But it may also indicate "that China's honeymoon period with Justin Trudeau is at an end, and that he'll be viewed more like other foreign leaders," said David Mulroney, former Canadian ambassador to China. "That's not necessarily a bad thing."

The barrage of Canada criticism also comes amid a surge of confidence in China's leadership, buoyed by its ability to avoid the 2008 financial crisis and subsequent unrest that has plagued other countries in recent years. The Communist Party has accomplished that in part through savvy management, and in part through authoritarian rule that intervenes in markets and forcibly quells dissent.

Though that can mean disregarding human rights, China has also successfully maintained stability and improved living conditions – and is increasingly unwilling to broker criticism of its methods.

"Inside China there's this saying that early on we were beaten.
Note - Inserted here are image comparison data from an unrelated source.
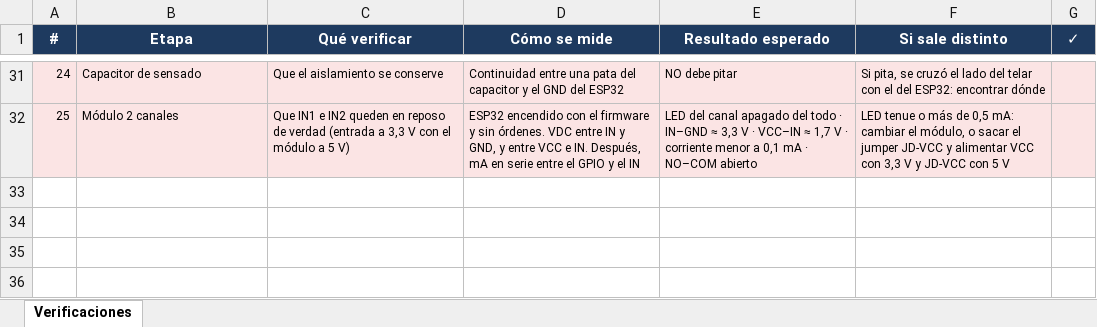
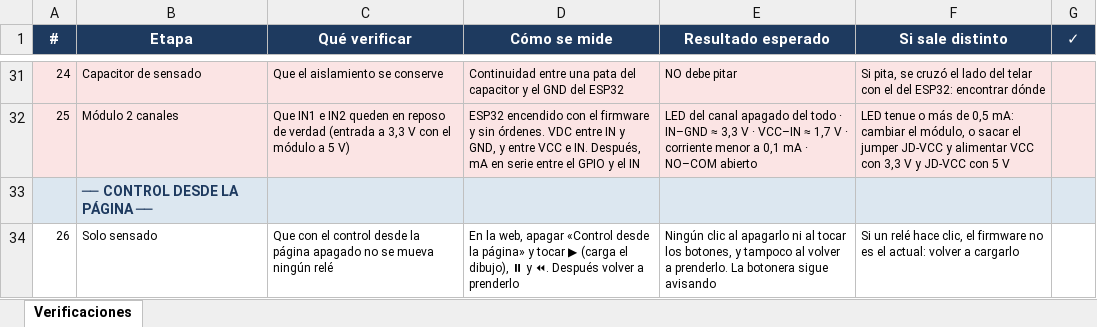
Before and after one commit to manfredojuanignacio08-prog/control_insercion_trama, an Excel workbook: documentacion_proyecto/Checklist_verificaciones.xlsx, sheet Verificaciones, drawn as a sheet; only a part is shown, gaps mark what is left out; values as stored, in another font and other column widths than the file's, no borders; the diff names each change by its address in the sheet, - before the commit and + after, or states it on an @@ line.

```diff
--- a/documentacion_proyecto/Checklist_verificaciones.xlsx (sheet Verificaciones)
+++ b/documentacion_proyecto/Checklist_verificaciones.xlsx (sheet Verificaciones)
+row 33:  | ── CONTROL DESDE LA PÁGINA ──
+row 34: 26 | Solo sensado | Que con el control desde la página apagado no se mueva ningún relé | En la web, apagar «Control desde la página» y tocar ▶ (carga el dibujo), ⏸ y ⏪. Después volver a prenderlo | Ningún clic al apagarlo ni al tocar los botones, y tampoco al volver a prenderlo. La botonera sigue avisando | Si un relé hace clic, el firmware no es el actual: volver a cargarlo
```
Also changed, not shown: 55 other files.
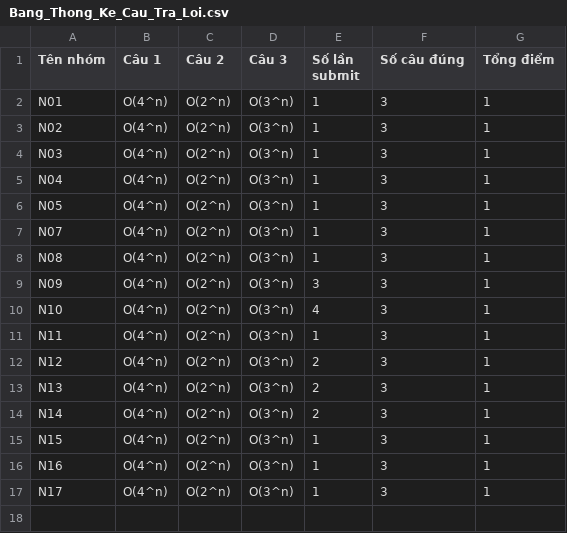
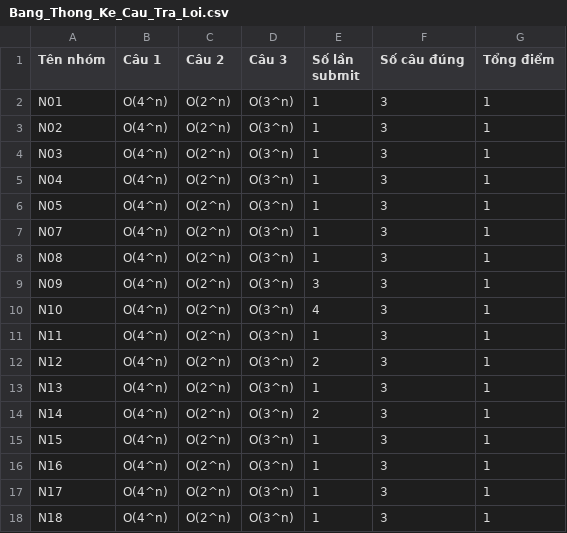
Before and after one commit to Nhat-Thanh/CS112.L21, a CSV file: Tong_Hop_Bao_Cao/Bang_Thong_Ke_Cau_Tra_Loi.csv, drawn as a sheet; the diff names each change by its address in the sheet, - before the commit and + after, or states it on an @@ line.

Commit message:
hình ảnh của 3 câu hỏi bài tập

```diff
--- a/Tong_Hop_Bao_Cao/Bang_Thong_Ke_Cau_Tra_Loi.csv
+++ b/Tong_Hop_Bao_Cao/Bang_Thong_Ke_Cau_Tra_Loi.csv
-E13 (Số lần submit): 2
+E13 (Số lần submit): 1
+row 18: N18 | O(4^n) | O(2^n) | O(3^n) | 1 | 3 | 1
```
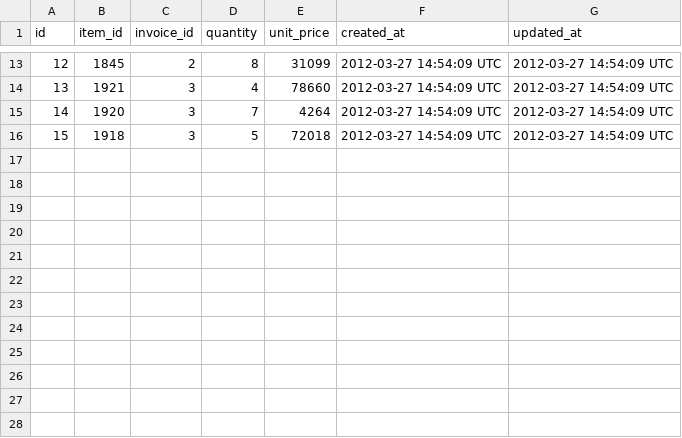
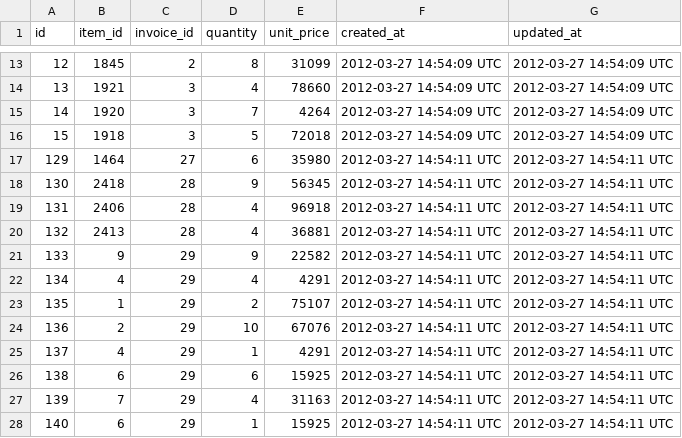
Before and after one commit to joshcass/sales_engine, a CSV file: test_data/invoice_items.csv, drawn as a sheet; only a part is shown, gaps mark what is left out; the diff names each change by its address in the sheet, - before the commit and + after, or states it on an @@ line.

```diff
--- a/test_data/invoice_items.csv
+++ b/test_data/invoice_items.csv
+row 17: 129 | 1464 | 27 | 6 | 35980 | 2012-03-27 14:54:11 UTC | 2012-03-27 14:54:11 UTC
+row 18: 130 | 2418 | 28 | 9 | 56345 | 2012-03-27 14:54:11 UTC | 2012-03-27 14:54:11 UTC
+row 19: 131 | 2406 | 28 | 4 | 96918 | 2012-03-27 14:54:11 UTC | 2012-03-27 14:54:11 UTC
+row 20: 132 | 2413 | 28 | 4 | 36881 | 2012-03-27 14:54:11 UTC | 2012-03-27 14:54:11 UTC
+row 21: 133 | 9 | 29 | 9 | 22582 | 2012-03-27 14:54:11 UTC | 2012-03-27 14:54:11 UTC
+row 22: 134 | 4 | 29 | 4 | 4291 | 2012-03-27 14:54:11 UTC | 2012-03-27 14:54:11 UTC
+row 23: 135 | 1 | 29 | 2 | 75107 | 2012-03-27 14:54:11 UTC | 2012-03-27 14:54:11 UTC
+row 24: 136 | 2 | 29 | 10 | 67076 | 2012-03-27 14:54:11 UTC | 2012-03-27 14:54:11 UTC
+row 25: 137 | 4 | 29 | 1 | 4291 | 2012-03-27 14:54:11 UTC | 2012-03-27 14:54:11 UTC
+row 26: 138 | 6 | 29 | 6 | 15925 | 2012-03-27 14:54:11 UTC | 2012-03-27 14:54:11 UTC
+row 27: 139 | 7 | 29 | 4 | 31163 | 2012-03-27 14:54:11 UTC | 2012-03-27 14:54:11 UTC
+row 28: 140 | 6 | 29 | 1 | 15925 | 2012-03-27 14:54:11 UTC | 2012-03-27 14:54:11 UTC
```
Also changed, not shown: test_data/transactions.csv, 2 other files.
Then we were hungry. And now we are being blamed," said Prof. Zhao, who has studied Chinese media for two decades. Now, there is a feeling that "we don't want to be blamed any more."
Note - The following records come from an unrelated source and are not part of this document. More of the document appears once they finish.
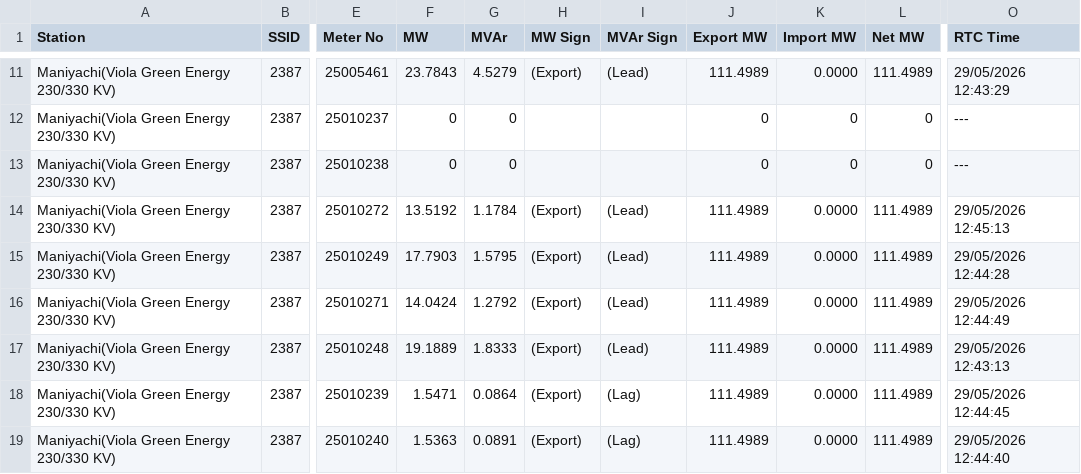
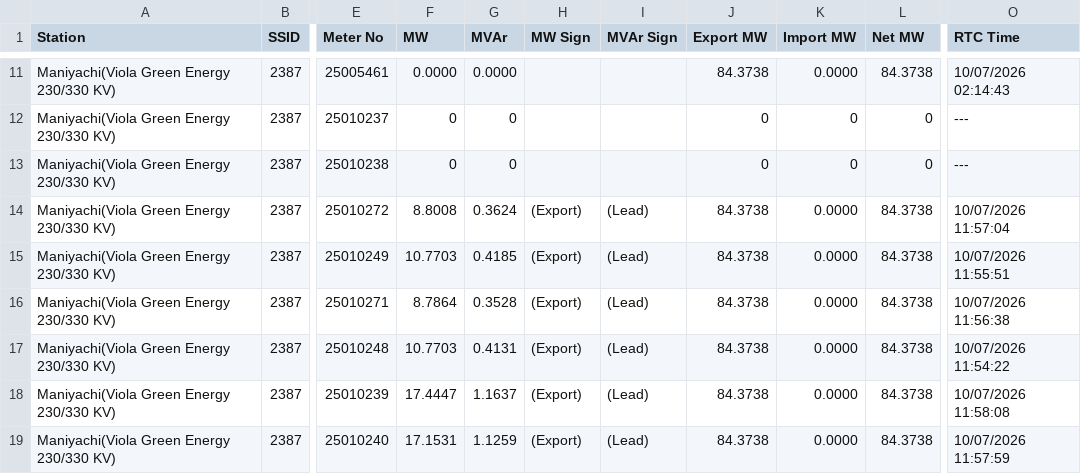
Before and after one commit to tamilarasan-developer/solar_data_extraction, a CSV file: tneb_feeder_data.csv, drawn as a sheet; only a part is shown, gaps mark what is left out; the diff covers the shown part only; the diff names each change by its address in the sheet, - before the commit and + after, or states it on an @@ line.

```diff
--- a/tneb_feeder_data.csv
+++ b/tneb_feeder_data.csv
-F11 (MW): 23.7843
+F11 (MW): 0.0000
-G11 (MVAr): 4.5279
+G11 (MVAr): 0.0000
-H11 (MW Sign): (Export)
+H11 (MW Sign): (empty)
-I11 (MVAr Sign): (Lead)
+I11 (MVAr Sign): (empty)
-J11 (Export MW): 111.4989
+J11 (Export MW): 84.3738
-L11 (Net MW): 111.4989
+L11 (Net MW): 84.3738
-O11 (RTC Time): 29/05/2026 12:43:29
+O11 (RTC Time): 10/07/2026 02:14:43
-F14 (MW): 13.5192
+F14 (MW): 8.8008
-G14 (MVAr): 1.1784
+G14 (MVAr): 0.3624
-J14:J19 (Export MW): 111.4989
+J14:J19 (Export MW): 84.3738
-L14:L19 (Net MW): 111.4989
+L14:L19 (Net MW): 84.3738
-O14 (RTC Time): 29/05/2026 12:45:13
+O14 (RTC Time): 10/07/2026 11:57:04
-F15 (MW): 17.7903
+F15 (MW): 10.7703
-G15 (MVAr): 1.5795
+G15 (MVAr): 0.4185
-O15 (RTC Time): 29/05/2026 12:44:28
+O15 (RTC Time): 10/07/2026 11:55:51
-F16 (MW): 14.0424
+F16 (MW): 8.7864
-G16 (MVAr): 1.2792
+G16 (MVAr): 0.3528
-O16 (RTC Time): 29/05/2026 12:44:49
+O16 (RTC Time): 10/07/2026 11:56:38
-F17 (MW): 19.1889
+F17 (MW): 10.7703
-G17 (MVAr): 1.8333
+G17 (MVAr): 0.4131
-O17 (RTC Time): 29/05/2026 12:43:13
+O17 (RTC Time): 10/07/2026 11:54:22
-F18 (MW): 1.5471
+F18 (MW): 17.4447
-G18 (MVAr): 0.0864
+G18 (MVAr): 1.1637
-I18:I19 (MVAr Sign): (Lag)
+I18:I19 (MVAr Sign): (Lead)
-O18 (RTC Time): 29/05/2026 12:44:45
+O18 (RTC Time): 10/07/2026 11:58:08
-F19 (MW): 1.5363
+F19 (MW): 17.1531
-G19 (MVAr): 0.0891
+G19 (MVAr): 1.1259
-O19 (RTC Time): 29/05/2026 12:44:40
+O19 (RTC Time): 10/07/2026 11:57:59
```
Also changed, not shown: 51 edited cells elsewhere in this file, 1 other file.
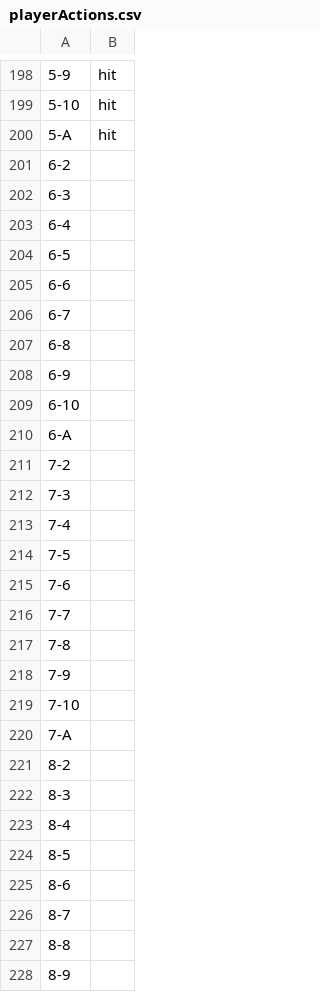
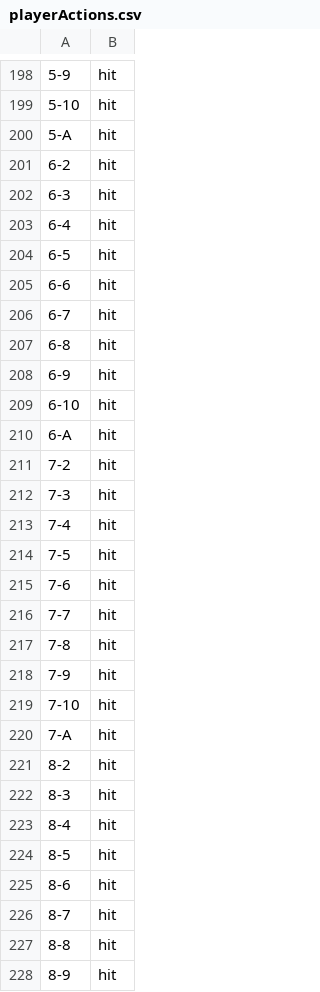
Before and after one commit to KCarpen/blackjack-strategy-practice, a CSV file: playerActions.csv, drawn as a sheet; only a part is shown, gaps mark what is left out; the diff covers the shown part only; the diff names each change by its address in the sheet, - before the commit and + after, or states it on an @@ line.

Commit message:
more player actions

```diff
--- a/playerActions.csv
+++ b/playerActions.csv
-B201:B228: (empty)
+B201:B228: hit
```
Also changed, not shown: 1 added row, 1 removed row and 11 edited cells elsewhere in this file.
China under President Xi Jinping has openly posited its system "as an alternative to the liberal-democratic values that have underpinned the Western world for decades," said J. Michael Cole, a senior fellow at the University of Nottingham's China Policy Institute.

He counselled caution for leaders drawn to the rapid rise of what is now the world's second-largest economy, pointing to "the often corrosive ramifications, for our own cherished values, of closer ties with authoritarian China."

Criticism of China's system is shared by some in China, among them critics of Mr. Hu who took to social media after he posted his video.

"I really think you should shut up," one person wrote. "Has it ever occurred to you why foreign media all love to criticize China 'unfairly'? I think there's a lesson you need to learn for yourself," wrote another. "How can you say China is a dictatorship? China is just a nation where 'the leader's orders outweigh the law'," added another, sardonically.

As prime minister, Mr. Trudeau has refrained from stern public rebukes of China, but said this week he believes a "free, informed independent press is something necessary to support for a society to thrive." He offered as evidence the fact he conducted a news conference in Beijing. No Chinese media were in attendance, and only reporters travelling from Ottawa were allowed to ask questions.

Asked for comment Wednesday, the prime minister's officer referred to Mr. Trudeau's Tuesday remarks.

China heavily censors both traditional and social media. It ranks fifth from the bottom in the Reporters Without Borders World Press Freedom Index, ahead of Syria, Turkmenistan, Eritrea and North Korea.

For the Global Times, though, unleashing colourful insults against foreign media has become something of a sport. It has called the BBC "disgusting," accused the Washington Post of "sour grapes" and labelled other British media "gossip fiends" and "barbarians."

The Canadian media, the paper added in a Chinese-language commentary this week, suffer "narrow-mindedness," and live in a country that looks to the world like "America's 'semi-colony'."

With reporting by Alexandra Li